From what I am gathering it sounds like you/your dad just wants a decent system to listen to various sources of music on and possibly listen to the TV using something better then the TV speakers.... it dosen't seem like you are trying to throw a block party or have the neighbors call the cops on you because their windows are shaking.... would this be correct?

Correct

The equipment will be in the piece of furniture with the TV, about 5-8 feet from the desk. A remote is NOT a must, but would be nice.

If vintage is really the way to go, I should inventory all the stuff we have from the old house and have gathered from who knows where. I think we have a sony receiver, that needs amps, and a Jensen.

Night Wolf
09-11-08, 01:24 PM
My dad is most likely going to listen to old vinyls, The Beatles, Sinatra, Motown, Led Zeppelin.

The record player actually has RCA out, and the old unit it was connected to had no Phono settings, I think*.



Correct

The equipment will be in the piece of furniture with the TV, about 5-8 feet from the desk. A remote is NOT a must, but would be nice.

If vintage is really the way to go, I should inventory all the stuff we have from the old house and have gathered from who knows where. I think we have a sony receiver, that needs amps, and a Jensen.

All record players will have RCA out, but because the output level is much lower then other devices, you need a phono preamp.... if the record player was hooked up and you were able to listen to it in the past, then it was hooked up via phono preamp... there is also the ground cable which will help eliminate hum.

If you do have osme older gear, see what you've got, maybe come back with some model numbers... 70's Sony was good stuff too, their STR receiver line was pretty nice.... however I wouldn't waste time with Jensen.

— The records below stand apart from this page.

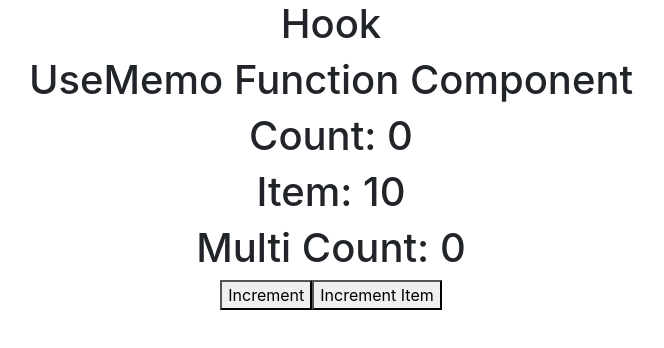
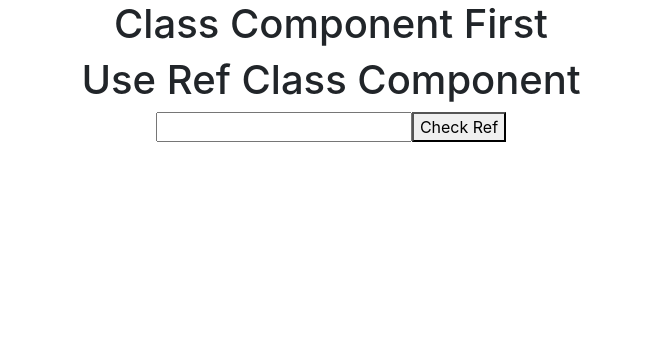
Before and after one commit to sanketpujari33/Full-Stack-Develaper, a React (Create React App) app in the folder Web-Technologies/React-Js/blog/: page / in a window 1280 px wide. Shown: the top 348 px of the page, without its empty margins (309-973 px from the left). Built offline with nearby package versions, Linux system fonts and the light colour scheme.

Commit message:
Use Ref Class Component

```diff
--- a/Web-Technologies/React-Js/blog/src/App.js
+++ b/Web-Technologies/React-Js/blog/src/App.js
@@ -1,16 +1,16 @@
 import "./App.css";
 // import LifeCycleMethod from "./components/lifeCycleMethod/LifeCycleMethod.js";
-// import ClassComponent from "./components/class/ClassComponent";
+import ClassComponent from "./components/class/ClassComponent";
 // import FunctionComponent from './components/function/FunctionComponent';
-import Hook from './components/hook/Hook';
+// import Hook from './components/hook/Hook';
 
 function App() {
   return (
     <div className="App">
        {/* <FunctionComponent/> */}
-      {/* <ClassComponent />  */}
+      <ClassComponent />
       {/* <LifeCycleMethod/> */}
-       <Hook/>
+       {/* <Hook/> */}
     </div>
   );
 }
--- a/Web-Technologies/React-Js/blog/src/components/Class/ClassComponent.js
+++ b/Web-Technologies/React-Js/blog/src/components/Class/ClassComponent.js
@@ -2,6 +2,7 @@ import React, { Component } from 'react';
 // import PropsWithClassComponent from './PropsWithClassComponent';
 // import { StateClassComponent } from './StateClassComponent';
 import PuresComponents from './PuresComponents';
+import UseRefClassComponent from './UseRefClassComponent';
 class ClassComponent extends Component {
 
     render() {
@@ -10,7 +11,8 @@ class ClassComponent extends Component {
                 <h1>Class Component First</h1>
                     {/* <ClassComponentTwo/> */}
                     {/* <PropsWithClassComponent/> */}
-                    <PuresComponents/>
+                    {/* <PuresComponents/> */}
+                    <UseRefClassComponent/>
 
             </>
         );
--- /dev/null
+++ b/Web-Technologies/React-Js/blog/src/components/Class/UseRefClassComponent.js
@@ -0,0 +1,26 @@
+import React ,{ createRef } from "react";
+
+export default class UseRefClassComponent extends React.Component {
+    constructor(){
+        super();
+        this.inputRef = createRef();
+    }
+    componentDidMount(){
+        // console.log(this.inputRef.current.value="100");
+    }
+    getVelue(){
+        console.log(this.inputRef.current.value);
+        this.inputRef.current.style.color="red";
+         this.inputRef.current.style.backgroundColor="yellow";
+
+    }
+    render(){
+        return(
+            <div>
+                <h1>Use Ref Class Component</h1>
+              <input type="text" ref={this.inputRef}/>
+              <button onClick={()=>this.getVelue()}>Check Ref</button>
+            </div>
+        )
+    }
+}
--- a/Web-Technologies/React-Js/blog/src/components/hook/Hook.js
+++ b/Web-Technologies/React-Js/blog/src/components/hook/Hook.js
@@ -1,13 +1,15 @@
 // import StateFunctionComponent from "./StateFunctionComponent";
 // import UseEffectFunctionComponent from "./UseEffectFunctionComponent";
 import UseMemoFunctionComponent from "./UseMemoFunctionComponent";
+import UseRefFunctionComponent from "./UseRefFunctionComponent";
 
 function Hook() {
     return ( <>
         <h1>Hook</h1>
         {/* <StateFunctionComponent/>*/}
         {/* <UseEffectFunctionComponent/> */}
-        <UseMemoFunctionComponent/>
+        {/* <UseMemoFunctionComponent/> */}
+        <UseRefFunctionComponent/>
     </> );
 }
 
--- /dev/null
+++ b/Web-Technologies/React-Js/blog/src/components/hook/UseRefFunctionComponent.js
@@ -0,0 +1,14 @@
+import React ,{ useRef } from "react";
+
+function UseRefFunctionComponent() {
+    useRef(()=>{
+        console.log("Use Ref");
+    })
+    return (
+        <>
+        <h1>UseRef Function Component</h1>
+        </>
+     );
+}
+
+export default UseRefFunctionComponent;
```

heavymetals
09-11-08, 04:29 PM
I have the Yamaha RX series (two of them) and I think they sound pretty bitchin.

I really like the auto setup where you just set up the supplied microphone and push a button.

Sets up everything except phase.

The HDMI switching is convenient to.

Submariner409
09-11-08, 05:03 PM
Vinyl always sounds better on a dedicated turntable setup than transcribed to a digitized format. Not as easy to play, but sounds better. I have about 3,700 LP's and counting. The pics are of the living room with about 1/4 of the LP's in view in 2 cases. The monitors (200 Hz and up) are Epos 5's and the bass units (<200 Hz) are NHT 1249's in my own cabinets. The upper frequency amp is a VAC Pa 100/100 tube unit using KT-88 outputs and the bass amp is a Fosgate dual mono design. Klyne SK-5a preamp, Marchand crossover, Oracle DELPHI-IV turntable with SME IV-iv arm and Lyra Helikon MC cartridge. Harman Kardon 491 cassette, Njoe Tjoeb vacuum tube CD player, Magnum Dynalab analog tuner. All Kimber cable and my own hand-braided interconnects. The record cleaning machine on the record cabinet is an old Nitty Gritty 1.5. Whole thing sounds like real music. No thump-bump-diddy-whomp.